### What is needed
Could you filter the listing for lines with the word "import" and return them?

═══ Records shown

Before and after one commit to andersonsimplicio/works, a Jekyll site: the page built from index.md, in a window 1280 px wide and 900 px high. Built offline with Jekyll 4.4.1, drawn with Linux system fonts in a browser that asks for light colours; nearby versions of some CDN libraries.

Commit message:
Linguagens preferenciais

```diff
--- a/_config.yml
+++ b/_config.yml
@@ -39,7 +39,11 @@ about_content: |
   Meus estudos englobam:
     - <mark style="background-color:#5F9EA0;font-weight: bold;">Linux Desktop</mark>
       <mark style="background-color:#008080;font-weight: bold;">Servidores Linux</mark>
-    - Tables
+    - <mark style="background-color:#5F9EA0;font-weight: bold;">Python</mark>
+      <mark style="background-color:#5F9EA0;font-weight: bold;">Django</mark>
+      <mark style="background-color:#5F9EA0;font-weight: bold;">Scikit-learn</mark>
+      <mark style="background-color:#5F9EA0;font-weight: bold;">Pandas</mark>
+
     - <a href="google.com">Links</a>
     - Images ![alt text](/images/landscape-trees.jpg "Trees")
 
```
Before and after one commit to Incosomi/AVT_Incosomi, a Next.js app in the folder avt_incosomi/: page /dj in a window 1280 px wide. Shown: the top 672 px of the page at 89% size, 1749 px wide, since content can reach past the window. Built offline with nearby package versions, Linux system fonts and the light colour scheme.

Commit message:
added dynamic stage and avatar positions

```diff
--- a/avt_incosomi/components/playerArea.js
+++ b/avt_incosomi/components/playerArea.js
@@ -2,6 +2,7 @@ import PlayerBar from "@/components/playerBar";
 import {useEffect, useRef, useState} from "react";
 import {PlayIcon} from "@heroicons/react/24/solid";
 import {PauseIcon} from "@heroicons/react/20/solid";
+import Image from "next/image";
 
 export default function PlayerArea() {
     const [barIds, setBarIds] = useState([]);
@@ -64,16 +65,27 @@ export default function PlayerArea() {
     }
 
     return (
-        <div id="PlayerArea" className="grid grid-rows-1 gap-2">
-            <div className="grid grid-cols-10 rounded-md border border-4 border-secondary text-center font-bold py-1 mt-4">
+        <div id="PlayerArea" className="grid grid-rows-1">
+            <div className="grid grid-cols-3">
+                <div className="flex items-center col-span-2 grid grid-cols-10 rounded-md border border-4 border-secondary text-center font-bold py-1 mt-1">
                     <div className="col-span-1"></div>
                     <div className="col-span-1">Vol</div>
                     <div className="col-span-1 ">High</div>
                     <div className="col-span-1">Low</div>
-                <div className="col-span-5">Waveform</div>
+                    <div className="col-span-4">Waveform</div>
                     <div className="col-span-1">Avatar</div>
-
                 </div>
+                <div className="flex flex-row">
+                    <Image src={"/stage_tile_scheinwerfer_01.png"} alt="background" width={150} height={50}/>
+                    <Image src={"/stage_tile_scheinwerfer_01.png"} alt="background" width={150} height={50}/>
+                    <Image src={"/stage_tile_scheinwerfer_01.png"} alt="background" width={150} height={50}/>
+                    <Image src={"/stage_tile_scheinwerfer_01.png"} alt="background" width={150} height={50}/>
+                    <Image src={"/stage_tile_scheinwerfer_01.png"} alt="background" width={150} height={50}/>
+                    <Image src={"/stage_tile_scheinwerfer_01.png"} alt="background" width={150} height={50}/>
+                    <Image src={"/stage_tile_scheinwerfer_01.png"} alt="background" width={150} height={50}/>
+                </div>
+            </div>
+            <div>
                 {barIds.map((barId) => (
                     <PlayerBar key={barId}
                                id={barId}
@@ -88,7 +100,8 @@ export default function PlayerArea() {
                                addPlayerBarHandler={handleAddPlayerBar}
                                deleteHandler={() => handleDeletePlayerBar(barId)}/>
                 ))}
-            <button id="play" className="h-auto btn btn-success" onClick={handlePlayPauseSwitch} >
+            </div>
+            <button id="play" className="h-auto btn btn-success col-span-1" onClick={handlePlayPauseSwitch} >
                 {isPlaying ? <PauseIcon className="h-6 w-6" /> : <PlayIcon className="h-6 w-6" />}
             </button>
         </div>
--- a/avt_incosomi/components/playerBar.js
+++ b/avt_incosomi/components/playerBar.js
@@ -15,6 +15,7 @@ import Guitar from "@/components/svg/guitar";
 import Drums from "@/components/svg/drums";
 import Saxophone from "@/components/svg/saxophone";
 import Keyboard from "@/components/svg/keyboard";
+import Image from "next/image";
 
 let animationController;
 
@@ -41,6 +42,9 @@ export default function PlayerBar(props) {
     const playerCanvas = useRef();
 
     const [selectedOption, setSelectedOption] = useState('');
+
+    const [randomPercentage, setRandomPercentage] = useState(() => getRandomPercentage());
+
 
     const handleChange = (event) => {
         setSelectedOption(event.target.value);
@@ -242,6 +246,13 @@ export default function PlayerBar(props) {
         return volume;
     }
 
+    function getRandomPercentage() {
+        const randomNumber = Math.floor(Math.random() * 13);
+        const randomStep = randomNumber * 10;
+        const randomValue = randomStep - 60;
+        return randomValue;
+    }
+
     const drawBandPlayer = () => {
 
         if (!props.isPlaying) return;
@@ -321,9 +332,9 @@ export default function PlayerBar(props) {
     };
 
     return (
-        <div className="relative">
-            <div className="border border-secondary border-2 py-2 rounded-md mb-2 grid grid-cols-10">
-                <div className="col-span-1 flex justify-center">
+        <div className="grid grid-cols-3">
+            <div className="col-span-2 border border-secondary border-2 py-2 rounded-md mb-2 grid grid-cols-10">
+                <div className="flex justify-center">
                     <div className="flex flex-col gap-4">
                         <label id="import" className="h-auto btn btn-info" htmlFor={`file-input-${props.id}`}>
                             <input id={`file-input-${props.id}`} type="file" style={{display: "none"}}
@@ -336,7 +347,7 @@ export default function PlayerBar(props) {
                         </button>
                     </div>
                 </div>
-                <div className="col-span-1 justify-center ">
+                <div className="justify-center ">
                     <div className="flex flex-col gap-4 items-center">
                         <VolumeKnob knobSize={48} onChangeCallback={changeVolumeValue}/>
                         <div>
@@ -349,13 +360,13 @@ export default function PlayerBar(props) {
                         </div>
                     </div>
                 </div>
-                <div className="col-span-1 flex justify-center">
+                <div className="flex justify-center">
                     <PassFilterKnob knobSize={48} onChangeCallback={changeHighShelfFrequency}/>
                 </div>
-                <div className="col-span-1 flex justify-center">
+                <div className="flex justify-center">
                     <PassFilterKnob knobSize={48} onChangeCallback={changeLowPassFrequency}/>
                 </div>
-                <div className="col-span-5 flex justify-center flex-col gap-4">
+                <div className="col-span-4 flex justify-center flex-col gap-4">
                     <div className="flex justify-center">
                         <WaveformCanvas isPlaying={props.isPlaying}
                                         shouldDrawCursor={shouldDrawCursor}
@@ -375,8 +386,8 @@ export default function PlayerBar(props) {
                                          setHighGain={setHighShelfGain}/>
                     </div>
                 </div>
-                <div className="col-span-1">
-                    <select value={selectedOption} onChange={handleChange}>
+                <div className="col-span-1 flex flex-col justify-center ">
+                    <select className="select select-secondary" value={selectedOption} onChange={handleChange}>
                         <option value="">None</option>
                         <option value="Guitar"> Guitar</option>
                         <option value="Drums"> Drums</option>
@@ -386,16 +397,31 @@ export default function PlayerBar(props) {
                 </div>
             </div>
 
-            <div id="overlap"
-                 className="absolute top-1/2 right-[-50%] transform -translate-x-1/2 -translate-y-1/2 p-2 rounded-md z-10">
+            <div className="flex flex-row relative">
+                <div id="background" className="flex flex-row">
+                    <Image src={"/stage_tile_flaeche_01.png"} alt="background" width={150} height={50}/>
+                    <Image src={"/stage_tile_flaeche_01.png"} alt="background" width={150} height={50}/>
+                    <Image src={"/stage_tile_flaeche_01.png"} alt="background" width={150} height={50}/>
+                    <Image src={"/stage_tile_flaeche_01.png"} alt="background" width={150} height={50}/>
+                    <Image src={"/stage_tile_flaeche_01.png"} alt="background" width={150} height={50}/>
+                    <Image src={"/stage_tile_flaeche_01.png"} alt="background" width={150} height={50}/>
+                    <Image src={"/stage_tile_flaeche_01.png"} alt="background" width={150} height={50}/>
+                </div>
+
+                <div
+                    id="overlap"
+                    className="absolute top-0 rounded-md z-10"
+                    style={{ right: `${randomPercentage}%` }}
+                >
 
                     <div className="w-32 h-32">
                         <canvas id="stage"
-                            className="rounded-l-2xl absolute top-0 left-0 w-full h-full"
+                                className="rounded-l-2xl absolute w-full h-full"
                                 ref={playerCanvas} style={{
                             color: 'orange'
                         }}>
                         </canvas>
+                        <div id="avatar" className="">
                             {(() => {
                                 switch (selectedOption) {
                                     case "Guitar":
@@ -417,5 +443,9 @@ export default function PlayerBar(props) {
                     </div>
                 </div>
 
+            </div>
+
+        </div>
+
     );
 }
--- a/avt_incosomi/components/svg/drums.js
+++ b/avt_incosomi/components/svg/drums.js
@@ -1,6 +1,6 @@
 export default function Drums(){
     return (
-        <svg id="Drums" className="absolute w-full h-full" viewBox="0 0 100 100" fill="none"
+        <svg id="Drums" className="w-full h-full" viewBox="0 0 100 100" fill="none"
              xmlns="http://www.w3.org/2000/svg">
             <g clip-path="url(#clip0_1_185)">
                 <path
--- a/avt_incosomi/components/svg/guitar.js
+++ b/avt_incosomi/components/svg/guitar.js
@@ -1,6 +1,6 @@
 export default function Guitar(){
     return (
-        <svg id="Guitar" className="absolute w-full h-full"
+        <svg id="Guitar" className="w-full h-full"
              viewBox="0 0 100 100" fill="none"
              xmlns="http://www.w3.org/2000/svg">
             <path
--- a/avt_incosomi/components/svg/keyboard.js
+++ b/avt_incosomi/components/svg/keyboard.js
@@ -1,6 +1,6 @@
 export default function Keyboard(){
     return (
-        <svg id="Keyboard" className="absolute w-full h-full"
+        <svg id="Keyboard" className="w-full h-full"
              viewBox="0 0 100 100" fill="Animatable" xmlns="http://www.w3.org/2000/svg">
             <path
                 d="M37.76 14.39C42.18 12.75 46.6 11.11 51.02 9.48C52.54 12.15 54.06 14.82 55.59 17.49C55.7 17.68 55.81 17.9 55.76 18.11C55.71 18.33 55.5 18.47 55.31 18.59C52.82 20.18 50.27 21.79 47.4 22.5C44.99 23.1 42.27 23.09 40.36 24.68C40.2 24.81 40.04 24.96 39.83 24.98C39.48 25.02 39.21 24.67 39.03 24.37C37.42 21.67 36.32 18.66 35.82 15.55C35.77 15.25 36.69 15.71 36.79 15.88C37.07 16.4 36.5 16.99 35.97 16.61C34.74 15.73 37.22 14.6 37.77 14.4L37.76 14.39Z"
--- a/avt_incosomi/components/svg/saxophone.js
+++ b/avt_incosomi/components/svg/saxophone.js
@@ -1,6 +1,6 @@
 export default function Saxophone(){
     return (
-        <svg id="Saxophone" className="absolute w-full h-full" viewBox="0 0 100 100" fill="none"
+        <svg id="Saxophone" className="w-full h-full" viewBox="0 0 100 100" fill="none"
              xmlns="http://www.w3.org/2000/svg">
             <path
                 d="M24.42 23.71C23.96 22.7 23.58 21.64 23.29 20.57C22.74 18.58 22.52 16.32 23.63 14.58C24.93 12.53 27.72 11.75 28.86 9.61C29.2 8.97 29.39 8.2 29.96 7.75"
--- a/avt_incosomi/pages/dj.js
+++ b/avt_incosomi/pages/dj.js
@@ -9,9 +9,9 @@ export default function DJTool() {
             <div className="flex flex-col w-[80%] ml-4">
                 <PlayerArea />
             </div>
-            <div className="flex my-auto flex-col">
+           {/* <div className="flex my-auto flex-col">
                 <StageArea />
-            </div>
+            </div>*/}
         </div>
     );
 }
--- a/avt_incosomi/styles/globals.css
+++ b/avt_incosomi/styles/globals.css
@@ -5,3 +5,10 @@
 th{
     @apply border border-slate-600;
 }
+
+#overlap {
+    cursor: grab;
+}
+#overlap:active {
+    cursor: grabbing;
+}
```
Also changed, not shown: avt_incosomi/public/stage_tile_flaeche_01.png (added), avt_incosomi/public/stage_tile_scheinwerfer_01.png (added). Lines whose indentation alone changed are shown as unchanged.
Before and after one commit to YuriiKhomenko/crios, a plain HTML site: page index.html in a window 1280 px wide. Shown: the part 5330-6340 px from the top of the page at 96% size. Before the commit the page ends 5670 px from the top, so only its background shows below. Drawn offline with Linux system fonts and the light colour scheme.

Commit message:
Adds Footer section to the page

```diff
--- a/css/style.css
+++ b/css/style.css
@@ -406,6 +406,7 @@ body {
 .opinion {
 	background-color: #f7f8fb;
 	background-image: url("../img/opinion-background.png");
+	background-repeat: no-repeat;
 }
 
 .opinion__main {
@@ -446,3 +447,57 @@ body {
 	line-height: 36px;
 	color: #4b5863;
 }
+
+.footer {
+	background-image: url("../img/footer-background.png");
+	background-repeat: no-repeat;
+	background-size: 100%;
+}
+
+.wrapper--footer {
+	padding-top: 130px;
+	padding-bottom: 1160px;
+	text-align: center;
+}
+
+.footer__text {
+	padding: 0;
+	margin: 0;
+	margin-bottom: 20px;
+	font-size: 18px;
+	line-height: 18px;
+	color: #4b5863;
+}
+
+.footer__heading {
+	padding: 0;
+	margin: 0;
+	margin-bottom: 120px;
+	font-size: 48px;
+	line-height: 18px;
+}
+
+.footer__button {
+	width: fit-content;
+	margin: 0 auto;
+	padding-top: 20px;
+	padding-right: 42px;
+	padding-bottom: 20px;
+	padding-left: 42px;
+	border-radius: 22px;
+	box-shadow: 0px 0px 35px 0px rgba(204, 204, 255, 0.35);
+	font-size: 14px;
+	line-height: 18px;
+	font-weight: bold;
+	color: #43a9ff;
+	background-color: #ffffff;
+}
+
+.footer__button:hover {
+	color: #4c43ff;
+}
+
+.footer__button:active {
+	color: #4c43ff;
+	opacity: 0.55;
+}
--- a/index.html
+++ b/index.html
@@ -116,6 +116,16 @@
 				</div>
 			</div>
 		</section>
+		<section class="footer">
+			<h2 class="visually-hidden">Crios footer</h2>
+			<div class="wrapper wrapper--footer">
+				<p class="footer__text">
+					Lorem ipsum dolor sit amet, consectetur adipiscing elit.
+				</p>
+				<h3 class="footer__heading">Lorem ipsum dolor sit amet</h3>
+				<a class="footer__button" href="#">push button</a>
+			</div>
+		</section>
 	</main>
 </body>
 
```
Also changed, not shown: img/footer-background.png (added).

══════

### Response to the exercise
@@ -2,6 +2,7 @@ import PlayerBar from "@/components/playerBar";
 import {useEffect, useRef, useState} from "react";
 import {PlayIcon} from "@heroicons/react/24/solid";
 import {PauseIcon} from "@heroicons/react/20/solid";
+import Image from "next/image";
@@ -15,6 +15,7 @@ import Guitar from "@/components/svg/guitar";
 import Drums from "@/components/svg/drums";
 import Saxophone from "@/components/svg/saxophone";
 import Keyboard from "@/components/svg/keyboard";
+import Image from "next/image";
                         <label id="import" className="h-auto btn btn-info" htmlFor={`file-input-${props.id}`}>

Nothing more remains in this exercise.